All of the facts necessary to the establishment of a prima facie case for plaintiff were either judicially admitted or formally stipulated. The fact of the execution by plaintiff and Jane W. Jones of a contract which established the account in question as a joint savings account with the right of survivorship; and the fact that the assets of the estate of Jane W. Jones were sufficient, without consideration of the savings account in question, to pay all debts, claims, and charges of administration, entitled plaintiff, nothing else appearing, to a judgment declaring him to be entitled to the proceeds of the savings account in question. The questions of undue influence and of the mental incapacity of Jane W. Jones to execute the contract were raised by the administratrix. These were the only issues which remained to be resolved, and the burden of proof was upon the administratrix.

Defendant administratrix offered several witnesses and proposed to obtain opinion testimony from them. Objections to the questions were sustained in each instance and defendant ad-ministratrix assigns these rulings as errors. These assignments of error are without merit.

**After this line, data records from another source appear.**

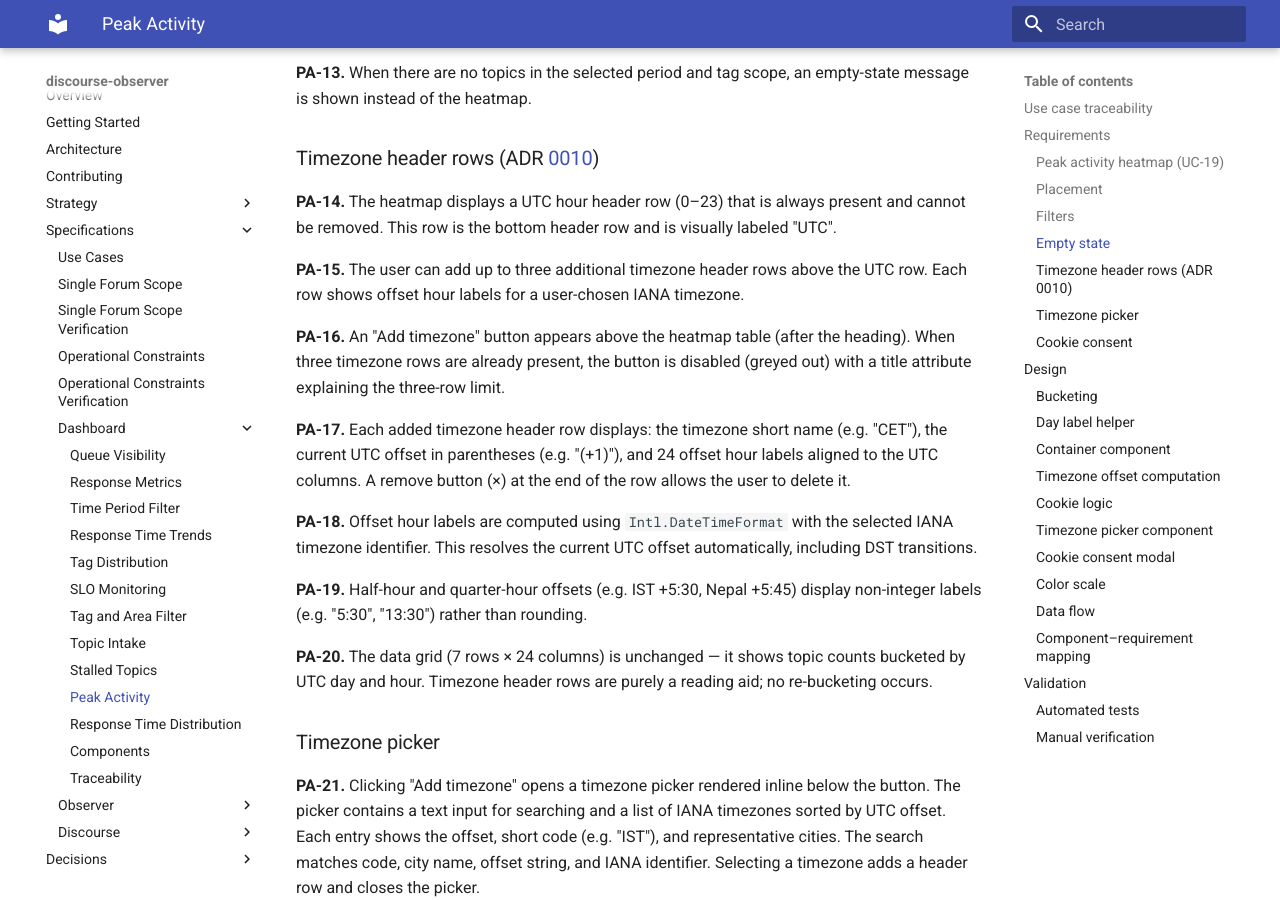
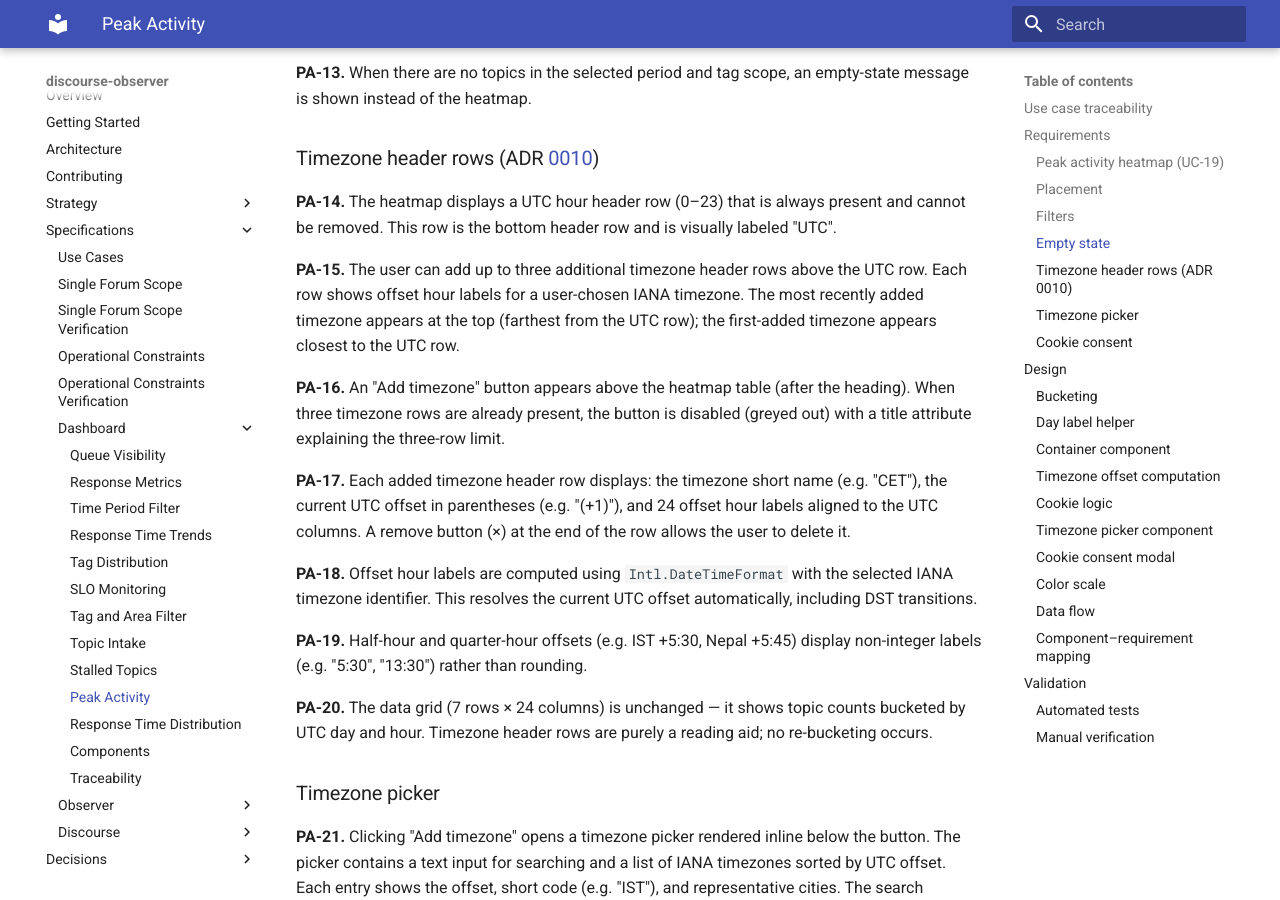
Before and after one commit to MorganDigitalAsyncTransparency/community, an MkDocs documentation site: the page built from discourse-observer/specs/dashboard/peak-activity.md, in a window 1280 px wide and 900 px high, scrolled down 1791 px. Built offline with MkDocs 1.6.1 and Material for MkDocs 9.7.7, drawn with Linux system fonts in a browser that asks for light colours.

Commit message:
Render timezone rows newest-first (most recent at top, oldest near UTC)
The first-added timezone stays closest to the UTC row, and each
subsequent addition appears above it. This keeps the visual association
between the earliest timezone and the UTC reference intact.

Co-Authored-By: Claude Opus 4.6 (1M context) <noreply@anthropic.com>

```diff
--- a/discourse-observer/frontend/src/components/PeakActivity.tsx
+++ b/discourse-observer/frontend/src/components/PeakActivity.tsx
@@ -124,7 +124,7 @@ export function PeakActivity({ topics }: PeakActivityProps) {
       <div className="peak-table-wrapper">
         <table className="peak-table">
           <thead>
-            {timezones.map((tz) => {
+            {[...timezones].reverse().map((tz) => {
               const offset = utcOffsetMinutes(tz);
               const name = timezoneShortName(tz);
               const offsetLabel = formatUtcOffset(offset);
--- a/discourse-observer/specs/dashboard/peak-activity.md
+++ b/discourse-observer/specs/dashboard/peak-activity.md
@@ -55,7 +55,7 @@ This file defines *what* the user sees and why. [dashboard-components.md](dashbo
 
 **PA-14.** The heatmap displays a UTC hour header row (0–23) that is always present and cannot be removed. This row is the bottom header row and is visually labeled "UTC".
 
-**PA-15.** The user can add up to three additional timezone header rows above the UTC row. Each row shows offset hour labels for a user-chosen IANA timezone.
+**PA-15.** The user can add up to three additional timezone header rows above the UTC row. Each row shows offset hour labels for a user-chosen IANA timezone. The most recently added timezone appears at the top (farthest from the UTC row); the first-added timezone appears closest to the UTC row.
 
 **PA-16.** An "Add timezone" button appears above the heatmap table (after the heading). When three timezone rows are already present, the button is disabled (greyed out) with a title attribute explaining the three-row limit.
 
```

“Anyone who has observed another, or conversed with him, or had dealings with him, and a reasonable- opportunity, based thereon, of forming an opinion, satisfactory to himself, as to the mental condition of such person, is permitted to give his opinion in evidence upon the issue of mental capacity, although the witness be not a psychiatrist or expert in mental disorders.” In re Brown, 203 N.C. 347, 166 S.E. 72. See also, Moore v. Insurance Co., 266 N.C. 440, 146 S.E. 2d 492; Stansbury, N. C. *597Evidence 2d, § 127. However, this rule presupposes an inquiry or question relating to mental capacity to know and understand the nature and effect of the kind of transaction involved in the litigation.

The following is generally typical of the questions to which objections were sustained:

“Q. Well, Mrs. Pennell, will you describe to His Honor and the jury the physical and mental condition of your sister, Mrs. Jones, from September 14, 1965 to December 21, 1965?”

The vice of such a general question is fully exemplified in the answer to the question which was allowed in the absence of the jury. We will not reproduce here the dissertation delivered by the witnesses. Suffice to say, much of it was not relevant to the case, much of it was clearly hearsay, and none of it bore directly upon the mental capacity of decedent to know and understand the nature and effect of the contract she signed with plaintiff to establish a joint savings account with right of survivorship. The objections to the questions were properly sustained.

Defendant did not undertake to offer evidence of undue influence, therefore no issue concerning this was before the court. Having failed in her effort to offer competent evidence of mental incapacity, she failed to offer sufficient evidence to justify submission of that issue to the jury. Therefore, a directed verdict for plaintiff was properly entered.


Chief Judge Mallard and Judge Britt concur.